Ask almighty Google what the top home design trends for 2020 are, and you’ll be served a mountain of information. Everyone apparently feels the need to weigh in on the topic. And no, it isn’t lost on us that we are, in fact, weighing in ourselves. But rather than opining in a pedantic, self-appointed, tastemaker tone on what we feel is the next big thing, we did the Googling for you and winnowed down what we found.
To gather our completely unscientific findings, we turned to everyone’s go-to resources for all things home design, ElleDecor.com and ArchitecturalDigest.com. WSJ.com also had a surprisingly well-thought-out piece on the subject. We looked for trends that were mentioned by at least two of these sources.
The overall consensus is that the current upheaval that is permeating the country is making people crave warmth and comfort at home.
Here’s what those in the know are saying:
IN – Grandmillennial Style | OUT – Too New and/or Too Old
What, you may ask, is grandmillenial style? When we saw the term on ElleDecor.com, we suspected the editors at ED were coining phrases. Not the case, but, based on other online mentions, the term is fairly new. Basically, grandmillenial style is about blending old with new, classic with edgy. You get the idea. It’s a more thoughtful approach to transitional style. So when a client balks at your suggestion of covering their uber modern sofa in chintz, or bringing a curated selection of granny’s pieces down from the attic, you can knowingly say, “Trust me; grandmillenial style is having a moment.” We’re not so sure about that chintz thing. Blame ED.
IN – Bold Monochromatic | OUT – Gray-on-Gray
If you’ve been thinking “I’m SO over gray,” you’re not alone. Both ED and WSJ say gray is out, or on its way out. For your clients who crave color, suggest something braver than gray or greige. With both Pantone and Sherwin Williams anointing saturated shades of blue as their color of the year, bold blues are big right now.
IN – Earth Tones | OUT – Cool Tones

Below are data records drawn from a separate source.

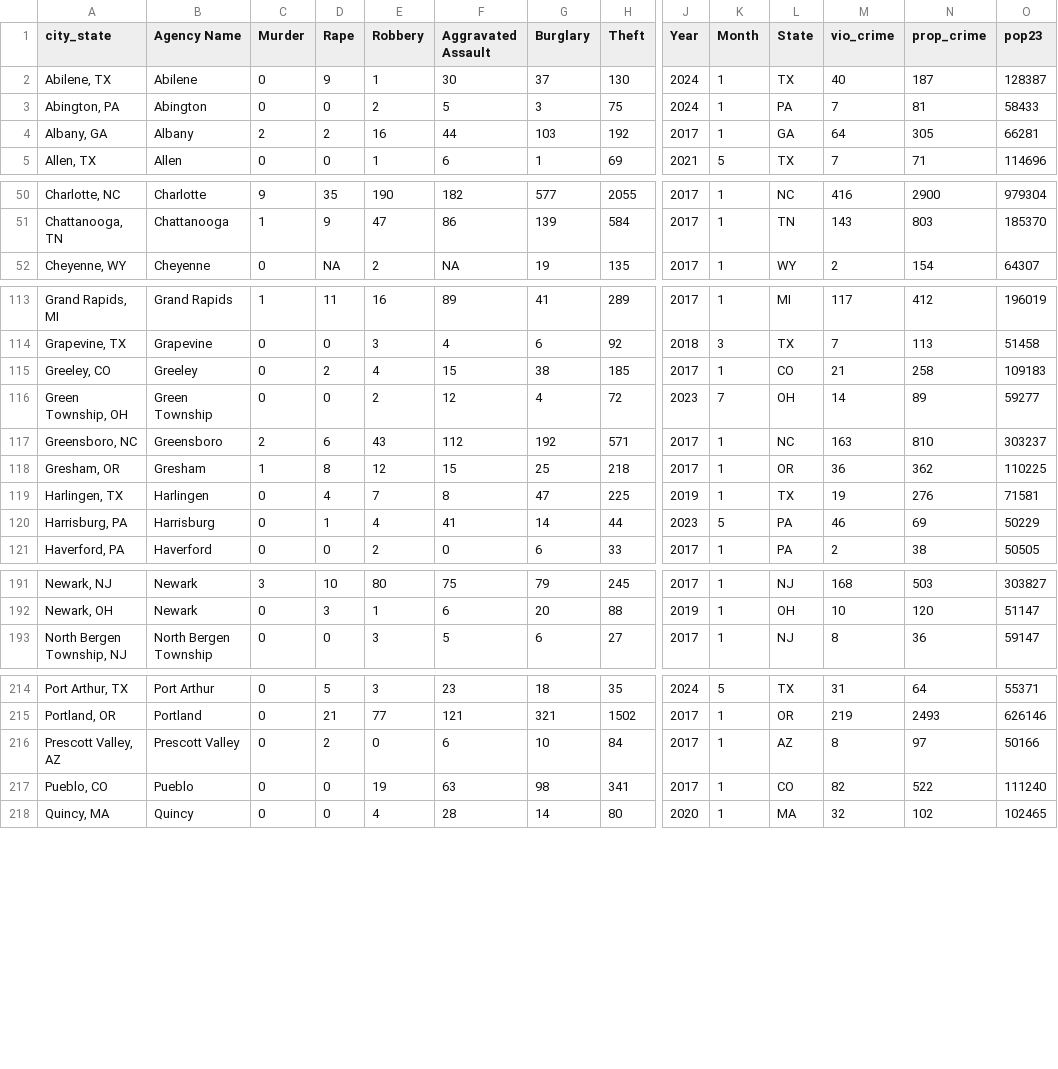
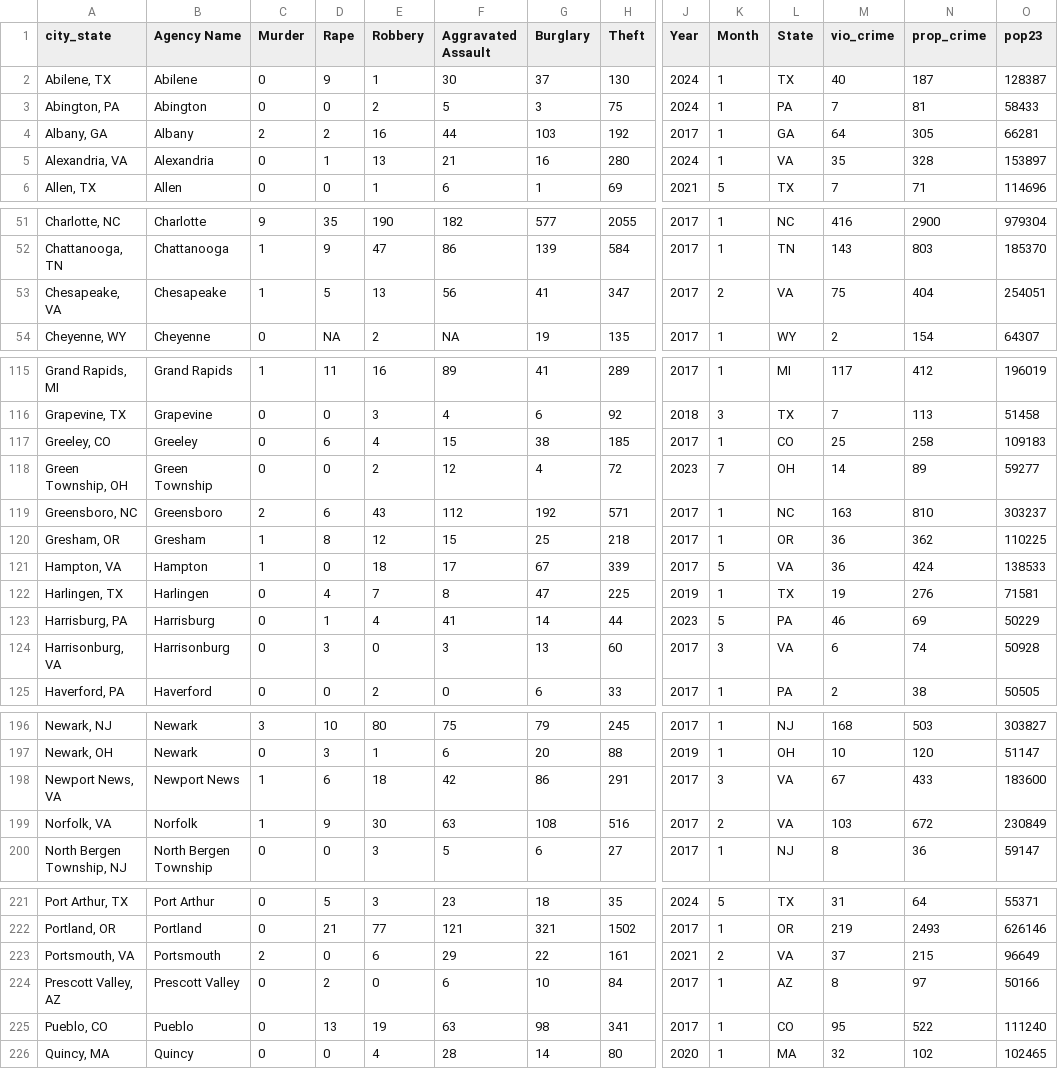
Before and after one commit to AH-Datalytics/rtci, a CSV file: data/sample_cities.csv, drawn as a sheet; only a part is shown, gaps mark what is left out; addresses are those after the commit; rows hold the shown columns only; the diff covers the shown part only; the diff names each change by its address in the sheet, - before the commit and + after, or states it on an @@ line.

Commit message:
updated sample with pueblo, co historical rape counts fixed and virginia state ucr derived data included and audited.

```diff
--- a/data/sample_cities.csv
+++ b/data/sample_cities.csv
+row 5: Alexandria, VA | Alexandria | 0 | 1 | 13 | 21 | 16 | 280 | 2024 | 1 | VA | 35 | 328 | 153897
+row 53: Chesapeake, VA | Chesapeake | 1 | 5 | 13 | 56 | 41 | 347 | 2017 | 2 | VA | 75 | 404 | 254051
-D117 (Rape): 2
+D117 (Rape): 6
-M117 (vio_crime): 21
+M117 (vio_crime): 25
+row 121: Hampton, VA | Hampton | 1 | 0 | 18 | 17 | 67 | 339 | 2017 | 5 | VA | 36 | 424 | 138533
+row 124: Harrisonburg, VA | Harrisonburg | 0 | 3 | 0 | 3 | 13 | 60 | 2017 | 3 | VA | 6 | 74 | 50928
+row 198: Newport News, VA | Newport News | 1 | 6 | 18 | 42 | 86 | 291 | 2017 | 3 | VA | 67 | 433 | 183600
+row 199: Norfolk, VA | Norfolk | 1 | 9 | 30 | 63 | 108 | 516 | 2017 | 2 | VA | 103 | 672 | 230849
+row 223: Portsmouth, VA | Portsmouth | 2 | 0 | 6 | 29 | 22 | 161 | 2021 | 2 | VA | 37 | 215 | 96649
-D225 (Rape): 0
+D225 (Rape): 13
-M225 (vio_crime): 82
+M225 (vio_crime): 95
```
Also changed, not shown: 4 added rows and 18 edited cells elsewhere in this file, scripts/auditing/agencies_removed_from_sample.csv, scripts/auditing/missing_current.csv, 2 other files.
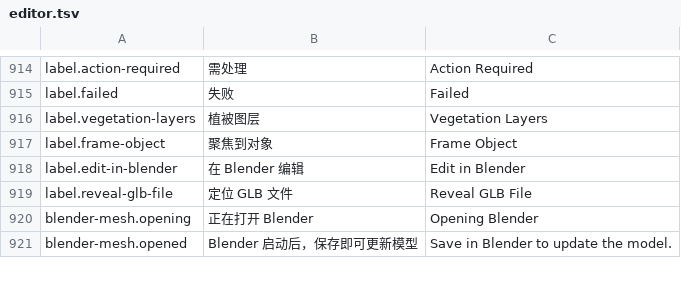
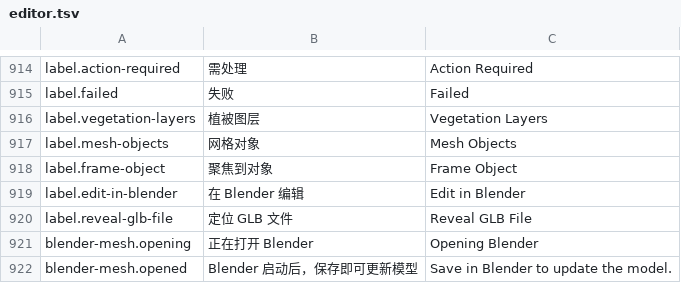
Before and after one commit to feathrise/feathrise, a TSV file: crates/feathrise_editor_ui/src/localization/editor.tsv, drawn as a sheet; only a part is shown, gaps mark what is left out; the diff names each change by its address in the sheet, - before the commit and + after, or states it on an @@ line.

```diff
--- a/crates/feathrise_editor_ui/src/localization/editor.tsv
+++ b/crates/feathrise_editor_ui/src/localization/editor.tsv
+row 917: label.mesh-objects | 网格对象 | Mesh Objects
```
Also changed, not shown: 37 other files.
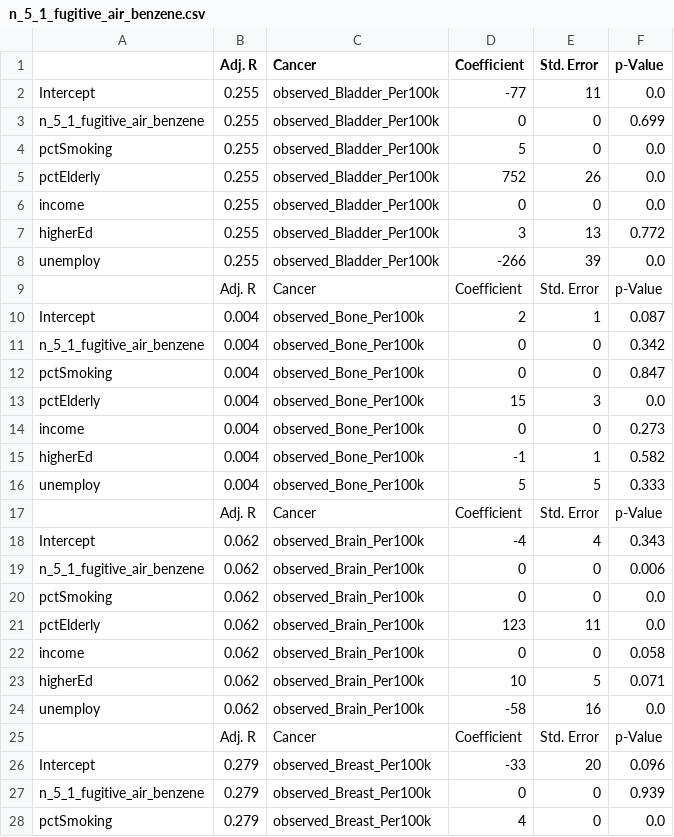
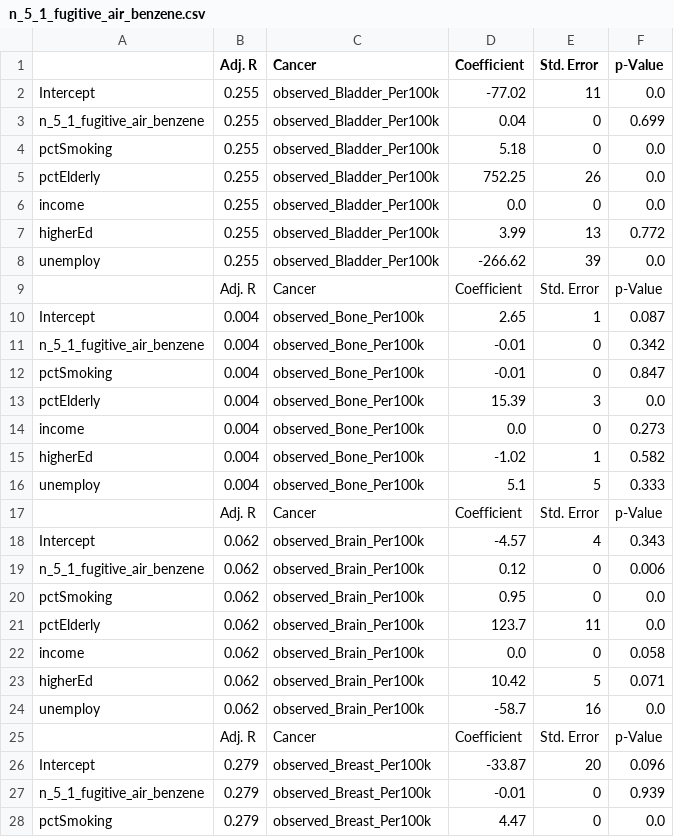
Before and after one commit to alldayiwonder/ny_cancerAnalysis, a CSV file: data/Regression/n_5_1_fugitive_air_benzene.csv, drawn as a sheet; only a part is shown; the diff covers the shown part only.

Commit message:
Adds filter in main to show those cancer and chemical types with coefficient > 1

```diff
--- a/data/Regression/n_5_1_fugitive_air_benzene.csv
+++ b/data/Regression/n_5_1_fugitive_air_benzene.csv
@@ -1,28 +1,28 @@
 ,Adj. R,Cancer,Coefficient,Std. Error,p-Value
-Intercept,0.255,observed_Bladder_Per100k,-77,11,0.0
-n_5_1_fugitive_air_benzene,0.255,observed_Bladder_Per100k,0,0,0.699
-pctSmoking,0.255,observed_Bladder_Per100k,5,0,0.0
-pctElderly,0.255,observed_Bladder_Per100k,752,26,0.0
-income,0.255,observed_Bladder_Per100k,0,0,0.0
-higherEd,0.255,observed_Bladder_Per100k,3,13,0.772
-unemploy,0.255,observed_Bladder_Per100k,-266,39,0.0
+Intercept,0.255,observed_Bladder_Per100k,-77.02,11,0.0
+n_5_1_fugitive_air_benzene,0.255,observed_Bladder_Per100k,0.04,0,0.699
+pctSmoking,0.255,observed_Bladder_Per100k,5.18,0,0.0
+pctElderly,0.255,observed_Bladder_Per100k,752.25,26,0.0
+income,0.255,observed_Bladder_Per100k,0.0,0,0.0
+higherEd,0.255,observed_Bladder_Per100k,3.99,13,0.772
+unemploy,0.255,observed_Bladder_Per100k,-266.62,39,0.0
 ,Adj. R,Cancer,Coefficient,Std. Error,p-Value
-Intercept,0.004,observed_Bone_Per100k,2,1,0.087
-n_5_1_fugitive_air_benzene,0.004,observed_Bone_Per100k,0,0,0.342
-pctSmoking,0.004,observed_Bone_Per100k,0,0,0.847
-pctElderly,0.004,observed_Bone_Per100k,15,3,0.0
-income,0.004,observed_Bone_Per100k,0,0,0.273
-higherEd,0.004,observed_Bone_Per100k,-1,1,0.582
-unemploy,0.004,observed_Bone_Per100k,5,5,0.333
+Intercept,0.004,observed_Bone_Per100k,2.65,1,0.087
+n_5_1_fugitive_air_benzene,0.004,observed_Bone_Per100k,-0.01,0,0.342
+pctSmoking,0.004,observed_Bone_Per100k,-0.01,0,0.847
+pctElderly,0.004,observed_Bone_Per100k,15.39,3,0.0
+income,0.004,observed_Bone_Per100k,0.0,0,0.273
+higherEd,0.004,observed_Bone_Per100k,-1.02,1,0.582
+unemploy,0.004,observed_Bone_Per100k,5.1,5,0.333
 ,Adj. R,Cancer,Coefficient,Std. Error,p-Value
-Intercept,0.062,observed_Brain_Per100k,-4,4,0.343
-n_5_1_fugitive_air_benzene,0.062,observed_Brain_Per100k,0,0,0.006
-pctSmoking,0.062,observed_Brain_Per100k,0,0,0.0
-pctElderly,0.062,observed_Brain_Per100k,123,11,0.0
-income,0.062,observed_Brain_Per100k,0,0,0.058
-higherEd,0.062,observed_Brain_Per100k,10,5,0.071
-unemploy,0.062,observed_Brain_Per100k,-58,16,0.0
+Intercept,0.062,observed_Brain_Per100k,-4.57,4,0.343
+n_5_1_fugitive_air_benzene,0.062,observed_Brain_Per100k,0.12,0,0.006
+pctSmoking,0.062,observed_Brain_Per100k,0.95,0,0.0
+pctElderly,0.062,observed_Brain_Per100k,123.7,11,0.0
+income,0.062,observed_Brain_Per100k,0.0,0,0.058
+higherEd,0.062,observed_Brain_Per100k,10.42,5,0.071
+unemploy,0.062,observed_Brain_Per100k,-58.7,16,0.0
 ,Adj. R,Cancer,Coefficient,Std. Error,p-Value
-Intercept,0.279,observed_Breast_Per100k,-33,20,0.096
-n_5_1_fugitive_air_benzene,0.279,observed_Breast_Per100k,0,0,0.939
-pctSmoking,0.279,observed_Breast_Per100k,4,0,0.0
+Intercept,0.279,observed_Breast_Per100k,-33.87,20,0.096
+n_5_1_fugitive_air_benzene,0.279,observed_Breast_Per100k,-0.01,0,0.939
+pctSmoking,0.279,observed_Breast_Per100k,4.47,0,0.0
```
Also changed, not shown: 151 edited cells elsewhere in this file, data/Regression/benzeneTotal.csv, data/Regression/n_5_1_fugitive_air_toluene.csv, 20 other files.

Color was a big part of the conversation on all three of the sites we checked. Both ED and WSJ made the case for earth tones, and AD called out “amped-up neutrals.” If the term “earth tones” has you thinking of ’70s-era avocado and rust, it’s time to rethink the concept. Today’s take is about approachable shades of green and khaki with pops of chocolate brown or perhaps a subtle salmon hue. When done with an artful hand, the colors come together for a sense of luxurious livability. Woven pieces and rattan also made the trend list on a couple of sites.
IN – Soft Edges | OUT – Sharp Perimeters
Out goes the hyper-tailored sofa that looks like it belongs in Don Draper’s living room; in comes one with overstuffed, rounded armrests. Kiss off that over-sized cocktail table with corners that are so crisp your shins cringe just thinking about it; embrace an oval with a leggy pedestal base and feather-light visual footprint. While we’ve long known that any room needs something circular to balance out the inevitable squares and rectangles, the new decade takes things a step further with pieces with barely there angles.
Finally, ED was adamant about “karate-chopped” throw pillows being out. We implore you; if there is one take-away from this story, please let it be no more karate chops!